Zero Trust Isn't Just Single Sign On
All the 2FA solutions in the world doesn't overcome the fact that at some point a web server is going to talk to the database, in all likelihood across the network, on a different host, in all likelihood through and to many hosts, across several servers. Each one of these servers contains a plethora of ways to escalate privilege and continue the attack. They ways for an attacker to gain more ground is exponential.

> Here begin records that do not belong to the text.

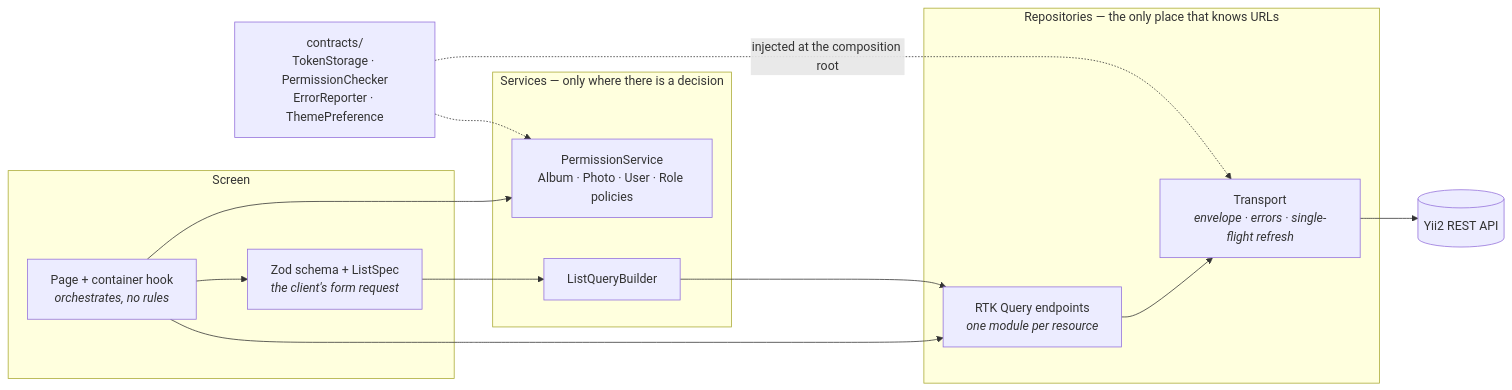
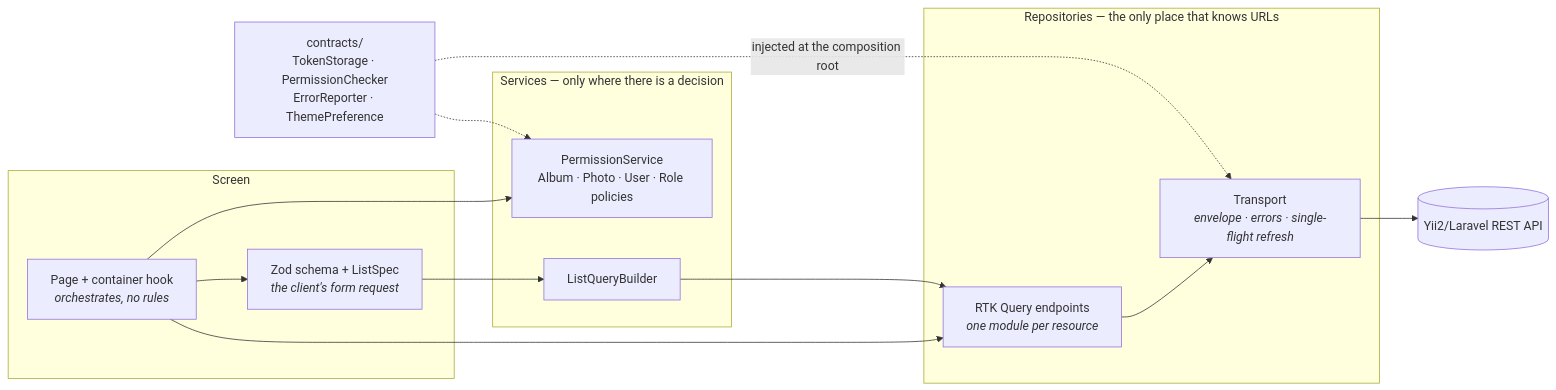
One commit to fuegoalma/react-client-sample changed the diagram in README.md. Above: the diagram before and after it, drawn with Mermaid. The commit also changed other lines of this file and 6 other files, not shown here.

````diff
--- a/README.md
+++ b/README.md
@@ -46,30 +46,30 @@
 ```mermaid
 flowchart LR
   subgraph UI["Screen"]
     P["Page + container hook<br/><i>orchestrates, no rules</i>"]
     F["Zod schema + ListSpec<br/><i>the client's form request</i>"]
   end
 
   subgraph Logic["Services — only where there is a decision"]
     POL["PermissionService<br/>Album · Photo · User · Role policies"]
     LQ["ListQueryBuilder"]
   end
 
   subgraph Data["Repositories — the only place that knows URLs"]
     R["RTK Query endpoints<br/><i>one module per resource</i>"]
     T["Transport<br/><i>envelope · errors · single-flight refresh</i>"]
   end
 
   C["contracts/<br/>TokenStorage · PermissionChecker<br/>ErrorReporter · ThemePreference"]
-  API[("Yii2 REST API")]
+  API[("Yii2/Laravel REST API")]
 
   P --> POL
   P --> F
   P --> R
   F --> LQ
   LQ --> R
   R --> T
   T --> API
   C -. "injected at the composition root" .-> T
   C -.-> POL
 ```
````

For a quick example just to paint the picture let's pretend all of your software lives on one server (which you know it doesnt'). Let's say you have a mysql database. By default it will create a 'mysql' user - you actually have to go out of your way to run it as root. So you already have multiple users and we haven't even mentioned that there's at least one or more devops users accounts tied into this single server. Devops might say - "oh we're on a vpn" and we hide that behind a jump host - we don't expose our ssh to the world. Great - so what you're really saying is that you're running an open network once we root your jump host? This type of setup is incredibly common amongst the public cloud users. The microsegmentation folks will step in here and state that now the attacker only has access to this network but not others.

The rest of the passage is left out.